You probably know your blood pressure, and whether your cholesterol is high, low, or normal. But what about your C-reactive protein (CRP)?
Short for C-reactive protein, CRP is a general indicator of inflammation within the body—a condition that can contribute to a host of serious ailments.
“Chronic inflammation can do serious damage to the arterial walls,” says Michael Roizen, MD, YOU Doc and best-selling author. ”Chronic inflammation causes swelling and reduction in the diameter of the arteries that can lead to blood clots and accelerate the buildup of plaque and subsequent atherosclerosis and cardiovascular disease.”
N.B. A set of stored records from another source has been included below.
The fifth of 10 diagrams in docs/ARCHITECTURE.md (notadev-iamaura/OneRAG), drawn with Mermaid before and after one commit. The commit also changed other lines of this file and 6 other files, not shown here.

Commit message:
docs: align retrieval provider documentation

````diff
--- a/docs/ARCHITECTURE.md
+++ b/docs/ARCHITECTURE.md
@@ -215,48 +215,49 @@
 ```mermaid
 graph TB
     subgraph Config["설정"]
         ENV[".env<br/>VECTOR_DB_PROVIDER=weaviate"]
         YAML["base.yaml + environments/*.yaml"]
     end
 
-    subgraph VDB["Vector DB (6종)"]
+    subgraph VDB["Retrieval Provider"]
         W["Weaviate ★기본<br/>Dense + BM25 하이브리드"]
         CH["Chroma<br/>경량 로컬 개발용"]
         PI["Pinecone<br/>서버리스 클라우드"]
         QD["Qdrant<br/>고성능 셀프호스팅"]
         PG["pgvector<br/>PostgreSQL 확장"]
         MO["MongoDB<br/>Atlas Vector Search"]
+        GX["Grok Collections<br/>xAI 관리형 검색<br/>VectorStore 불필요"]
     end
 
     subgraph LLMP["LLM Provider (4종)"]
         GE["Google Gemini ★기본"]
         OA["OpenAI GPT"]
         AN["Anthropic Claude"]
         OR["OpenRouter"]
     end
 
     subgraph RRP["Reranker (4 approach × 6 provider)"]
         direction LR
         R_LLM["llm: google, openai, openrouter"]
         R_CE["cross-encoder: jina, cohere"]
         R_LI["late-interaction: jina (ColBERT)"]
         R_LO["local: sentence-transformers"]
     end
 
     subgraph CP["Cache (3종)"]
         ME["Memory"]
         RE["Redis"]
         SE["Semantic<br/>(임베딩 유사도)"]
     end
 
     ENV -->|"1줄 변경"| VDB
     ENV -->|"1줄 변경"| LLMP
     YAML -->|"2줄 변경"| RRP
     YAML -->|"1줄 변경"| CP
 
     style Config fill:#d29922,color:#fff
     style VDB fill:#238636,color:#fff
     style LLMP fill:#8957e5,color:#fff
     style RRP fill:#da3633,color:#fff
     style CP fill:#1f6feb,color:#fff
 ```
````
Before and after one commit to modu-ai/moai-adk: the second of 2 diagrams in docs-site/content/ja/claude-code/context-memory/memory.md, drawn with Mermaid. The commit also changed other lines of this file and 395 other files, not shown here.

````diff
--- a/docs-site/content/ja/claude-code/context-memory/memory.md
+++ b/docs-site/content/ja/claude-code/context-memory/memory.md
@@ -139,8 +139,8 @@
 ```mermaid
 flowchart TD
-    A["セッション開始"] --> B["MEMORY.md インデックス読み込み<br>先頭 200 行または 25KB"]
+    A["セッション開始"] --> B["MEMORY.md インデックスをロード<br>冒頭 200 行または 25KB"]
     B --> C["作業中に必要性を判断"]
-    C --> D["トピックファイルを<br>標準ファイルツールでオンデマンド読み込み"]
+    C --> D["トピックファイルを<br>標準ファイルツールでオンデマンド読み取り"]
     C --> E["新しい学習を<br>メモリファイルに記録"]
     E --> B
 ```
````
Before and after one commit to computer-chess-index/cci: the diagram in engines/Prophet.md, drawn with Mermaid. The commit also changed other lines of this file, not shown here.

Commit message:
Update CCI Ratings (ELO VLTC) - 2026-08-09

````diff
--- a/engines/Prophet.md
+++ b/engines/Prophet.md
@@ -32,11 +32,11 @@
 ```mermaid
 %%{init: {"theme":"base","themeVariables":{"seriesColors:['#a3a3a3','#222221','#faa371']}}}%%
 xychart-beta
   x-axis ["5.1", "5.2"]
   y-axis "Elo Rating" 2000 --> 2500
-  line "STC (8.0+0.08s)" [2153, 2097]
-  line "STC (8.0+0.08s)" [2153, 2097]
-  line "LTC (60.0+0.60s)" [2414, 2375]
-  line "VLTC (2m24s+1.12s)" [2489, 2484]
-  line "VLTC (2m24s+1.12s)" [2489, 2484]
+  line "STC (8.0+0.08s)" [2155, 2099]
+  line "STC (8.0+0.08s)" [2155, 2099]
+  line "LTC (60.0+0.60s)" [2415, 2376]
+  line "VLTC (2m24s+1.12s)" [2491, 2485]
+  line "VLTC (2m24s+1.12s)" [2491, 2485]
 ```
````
According to the American Heart Association, people with high CRP are twice as likely to suffer cardiac arrest as those with low levels. “This makes C-reactive Protein the most important cardiovascular risk factor we have for men and women over age 50—a more important factor than age, family history, blood pressure, cholesterol, and whether you smoke,” says Roizen.